> **AIM OF THE EXERCISE**: From the data that follows, copy every line with the string "PlateCarree".

> **RECORDS SUPPLIED**:
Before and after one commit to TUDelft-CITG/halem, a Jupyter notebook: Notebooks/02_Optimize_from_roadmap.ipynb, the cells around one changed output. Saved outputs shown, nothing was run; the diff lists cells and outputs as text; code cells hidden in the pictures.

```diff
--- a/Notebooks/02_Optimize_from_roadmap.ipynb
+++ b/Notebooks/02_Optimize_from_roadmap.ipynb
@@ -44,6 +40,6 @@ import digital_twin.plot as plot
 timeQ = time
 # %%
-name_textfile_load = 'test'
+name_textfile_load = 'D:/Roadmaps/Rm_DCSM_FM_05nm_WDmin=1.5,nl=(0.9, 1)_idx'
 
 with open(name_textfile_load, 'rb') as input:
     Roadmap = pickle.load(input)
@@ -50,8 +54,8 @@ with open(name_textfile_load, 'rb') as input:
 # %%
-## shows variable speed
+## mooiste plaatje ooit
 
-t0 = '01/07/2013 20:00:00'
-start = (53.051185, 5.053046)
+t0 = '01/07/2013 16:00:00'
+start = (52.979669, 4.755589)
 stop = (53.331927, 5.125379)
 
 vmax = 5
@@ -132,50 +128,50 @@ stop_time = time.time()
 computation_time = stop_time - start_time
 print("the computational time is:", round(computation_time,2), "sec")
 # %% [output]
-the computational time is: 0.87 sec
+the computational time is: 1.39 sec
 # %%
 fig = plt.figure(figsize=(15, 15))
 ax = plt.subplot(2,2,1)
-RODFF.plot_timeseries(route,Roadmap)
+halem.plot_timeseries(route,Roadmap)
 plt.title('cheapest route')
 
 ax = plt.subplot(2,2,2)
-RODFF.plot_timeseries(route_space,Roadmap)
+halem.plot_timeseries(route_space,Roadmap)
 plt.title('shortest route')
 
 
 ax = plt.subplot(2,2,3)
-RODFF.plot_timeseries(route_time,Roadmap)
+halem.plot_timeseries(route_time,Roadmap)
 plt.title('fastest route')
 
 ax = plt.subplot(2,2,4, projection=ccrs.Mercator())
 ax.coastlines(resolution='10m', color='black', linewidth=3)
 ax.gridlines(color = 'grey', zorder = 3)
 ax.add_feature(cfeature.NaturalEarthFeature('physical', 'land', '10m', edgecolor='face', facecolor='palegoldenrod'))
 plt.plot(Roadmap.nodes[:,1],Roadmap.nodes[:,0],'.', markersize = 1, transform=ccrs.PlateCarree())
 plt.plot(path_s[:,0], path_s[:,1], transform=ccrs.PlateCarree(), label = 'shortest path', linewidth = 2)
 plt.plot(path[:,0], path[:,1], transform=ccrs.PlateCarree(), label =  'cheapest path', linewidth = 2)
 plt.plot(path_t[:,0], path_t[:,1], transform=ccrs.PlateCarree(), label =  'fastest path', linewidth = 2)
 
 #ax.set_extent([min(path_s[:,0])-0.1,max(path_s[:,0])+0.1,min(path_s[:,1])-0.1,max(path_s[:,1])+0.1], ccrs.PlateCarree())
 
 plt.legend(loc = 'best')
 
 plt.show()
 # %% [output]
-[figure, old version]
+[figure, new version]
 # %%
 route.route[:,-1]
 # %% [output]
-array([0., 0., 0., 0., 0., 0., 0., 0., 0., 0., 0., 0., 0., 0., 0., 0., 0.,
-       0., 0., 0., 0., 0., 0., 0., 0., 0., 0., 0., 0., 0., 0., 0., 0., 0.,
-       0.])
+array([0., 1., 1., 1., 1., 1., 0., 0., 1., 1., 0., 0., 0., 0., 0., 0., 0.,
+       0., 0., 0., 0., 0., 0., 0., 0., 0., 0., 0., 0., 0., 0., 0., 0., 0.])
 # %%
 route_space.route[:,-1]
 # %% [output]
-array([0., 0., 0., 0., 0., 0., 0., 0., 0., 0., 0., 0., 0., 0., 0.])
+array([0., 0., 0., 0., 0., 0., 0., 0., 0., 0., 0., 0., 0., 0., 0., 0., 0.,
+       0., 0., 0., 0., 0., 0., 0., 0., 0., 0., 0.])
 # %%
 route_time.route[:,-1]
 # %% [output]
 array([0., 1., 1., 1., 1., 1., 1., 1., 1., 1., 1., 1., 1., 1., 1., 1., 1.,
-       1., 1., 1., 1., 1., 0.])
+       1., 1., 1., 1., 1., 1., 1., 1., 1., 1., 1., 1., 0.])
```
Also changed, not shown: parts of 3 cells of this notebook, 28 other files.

> **ANSWER TO THIS PROBLEM**:
 plt.plot(Roadmap.nodes[:,1],Roadmap.nodes[:,0],'.', markersize = 1, transform=ccrs.PlateCarree())
 plt.plot(path_s[:,0], path_s[:,1], transform=ccrs.PlateCarree(), label = 'shortest path', linewidth = 2)
 plt.plot(path[:,0], path[:,1], transform=ccrs.PlateCarree(), label =  'cheapest path', linewidth = 2)
 plt.plot(path_t[:,0], path_t[:,1], transform=ccrs.PlateCarree(), label =  'fastest path', linewidth = 2)
 #ax.set_extent([min(path_s[:,0])-0.1,max(path_s[:,0])+0.1,min(path_s[:,1])-0.1,max(path_s[:,1])+0.1], ccrs.PlateCarree())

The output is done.